A Taste of 'Glory'
Students who belong to the history club at Andrew Jackson High School in Jacksonville, Fla., share an interest in the past and an enthusiasm for historical re-enactments.
Sometimes, they even get to be in the movies.
The club has developed a reputation for working in historical re-enactments, and Hollywood producers occasionally call on the students to work as "extras" in feature films with historical settings.
So far, the student history buffs have lent their time and energy to such movies as "North and South," "The Alamo," and "Sam Houston.''
And in the group's latest foray into moviemaking, the 17 club members, who range in age from 15 to 17, found themselves rubbing shoulders with the popular actors Morgan Freeman, Matthew Broderick, and Denzel Washington filming scenes for the current hit Civil War film "Glory."
The film tells the story of a black regiment from Massachusetts and its white officers from its formation through a major unsuccessful assault on Fort Wagner--the fortress protecting Charleston--in July 1863.
To prepare for their roles, the students studied the events they would recreate and researched the details of the uniforms they would wear, according to Jim Sheets, the history club's faculty sponsor.
The boys in the club participated in film sequences depicting the assault on Fort Wagner, and the girls--and Mr. Sheets--took part in a parade scene. Between "takes," Mr. Sheets said, the students got a chance to meet with the actors.
They "got a big kick out of eating lunch with Matthew Broderick," Mr. Sheets said.
But the students got more than just the thrill of working in a hit movie--they were paid union wages for their time on the set during spring break last year and over several weekends.
The students' total performance time in the film is only eight minutes, said Mr. Sheets, but the experience likely will stay with them much longer.

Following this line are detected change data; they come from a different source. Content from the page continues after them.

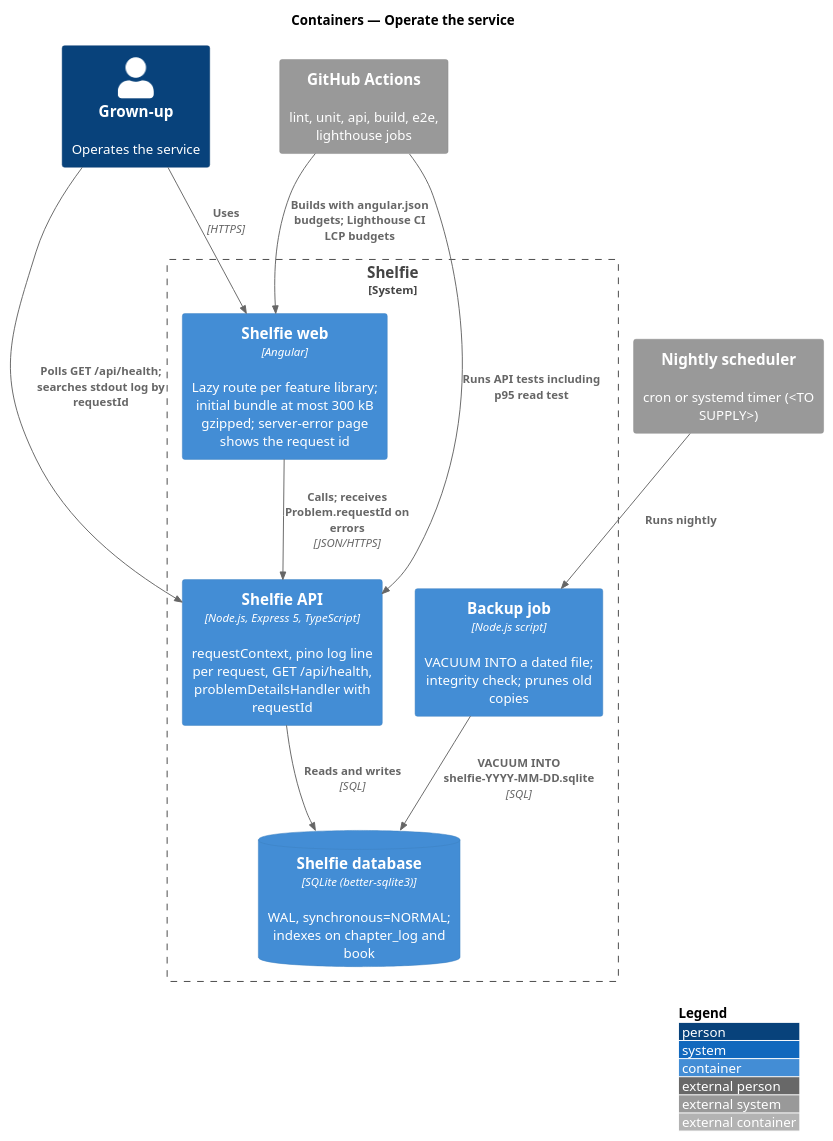
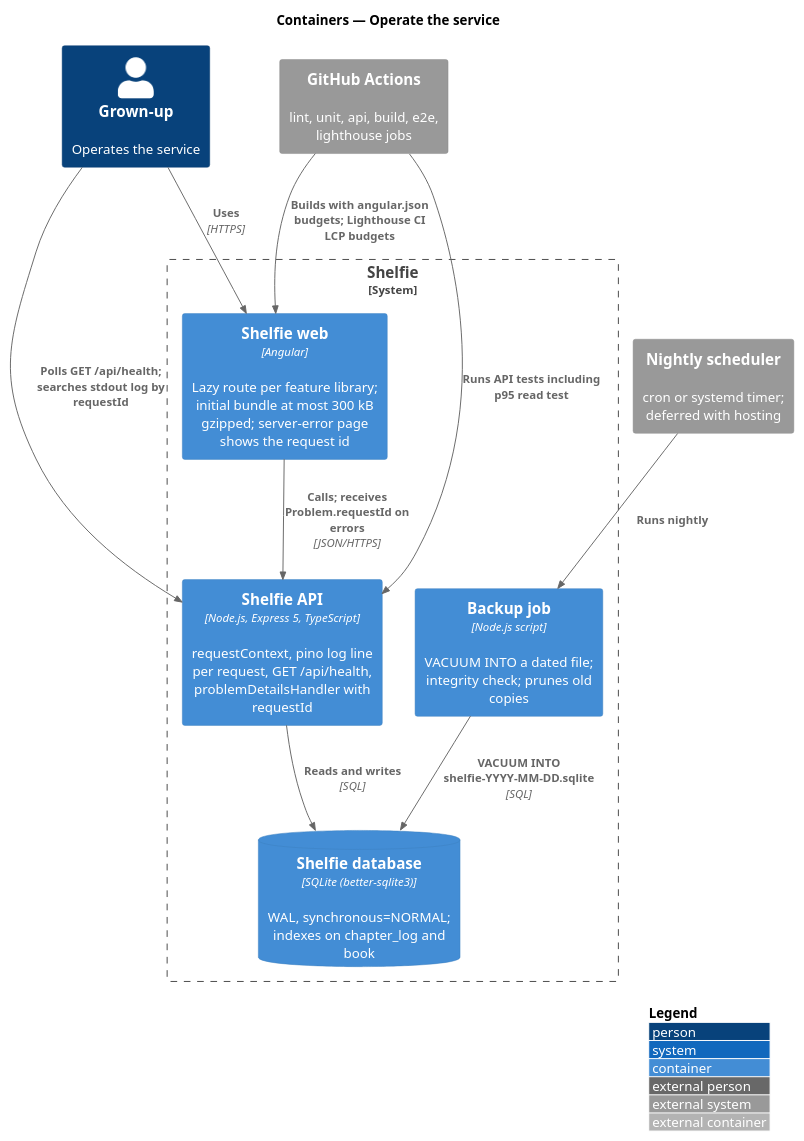
One commit to QuinntyneBrown/shelfie changed the diagram in docs/detailed-designs/platform/operate-service/diagrams/c4-container.puml. Above: the diagram before and after it, drawn with PlantUML. The commit also changed 27 other files, not shown here.

```diff
--- a/docs/detailed-designs/platform/operate-service/diagrams/c4-container.puml
+++ b/docs/detailed-designs/platform/operate-service/diagrams/c4-container.puml
@@ -1,23 +1,23 @@
 @startuml
 !include <C4/C4_Container>
 LAYOUT_WITH_LEGEND()
 title Containers — Operate the service
 
 Person(grownUp, "Grown-up", "Operates the service")
-System_Ext(scheduler, "Nightly scheduler", "cron or systemd timer (<TO SUPPLY>)")
+System_Ext(scheduler, "Nightly scheduler", "cron or systemd timer; deferred with hosting")
 System_Ext(ci, "GitHub Actions", "lint, unit, api, build, e2e, lighthouse jobs")
 System_Boundary(shelfie, "Shelfie") {
   Container(web, "Shelfie web", "Angular", "Lazy route per feature library; initial bundle at most 300 kB gzipped; server-error page shows the request id")
   Container(api, "Shelfie API", "Node.js, Express 5, TypeScript", "requestContext, pino log line per request, GET /api/health, problemDetailsHandler with requestId")
   ContainerDb(db, "Shelfie database", "SQLite (better-sqlite3)", "WAL, synchronous=NORMAL; indexes on chapter_log and book")
   Container(backup, "Backup job", "Node.js script", "VACUUM INTO a dated file; integrity check; prunes old copies")
 }
 Rel(grownUp, web, "Uses", "HTTPS")
 Rel(grownUp, api, "Polls GET /api/health; searches stdout log by requestId")
 Rel(web, api, "Calls; receives Problem.requestId on errors", "JSON/HTTPS")
 Rel(api, db, "Reads and writes", "SQL")
 Rel(scheduler, backup, "Runs nightly")
 Rel(backup, db, "VACUUM INTO shelfie-YYYY-MM-DD.sqlite", "SQL")
 Rel(ci, web, "Builds with angular.json budgets; Lighthouse CI LCP budgets")
 Rel(ci, api, "Runs API tests including p95 read test")
 @enduml
```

At least until filming begins on their next movie, the upcoming "The Monitor and the Merrimac."--jw
Vol. 09, Issue 19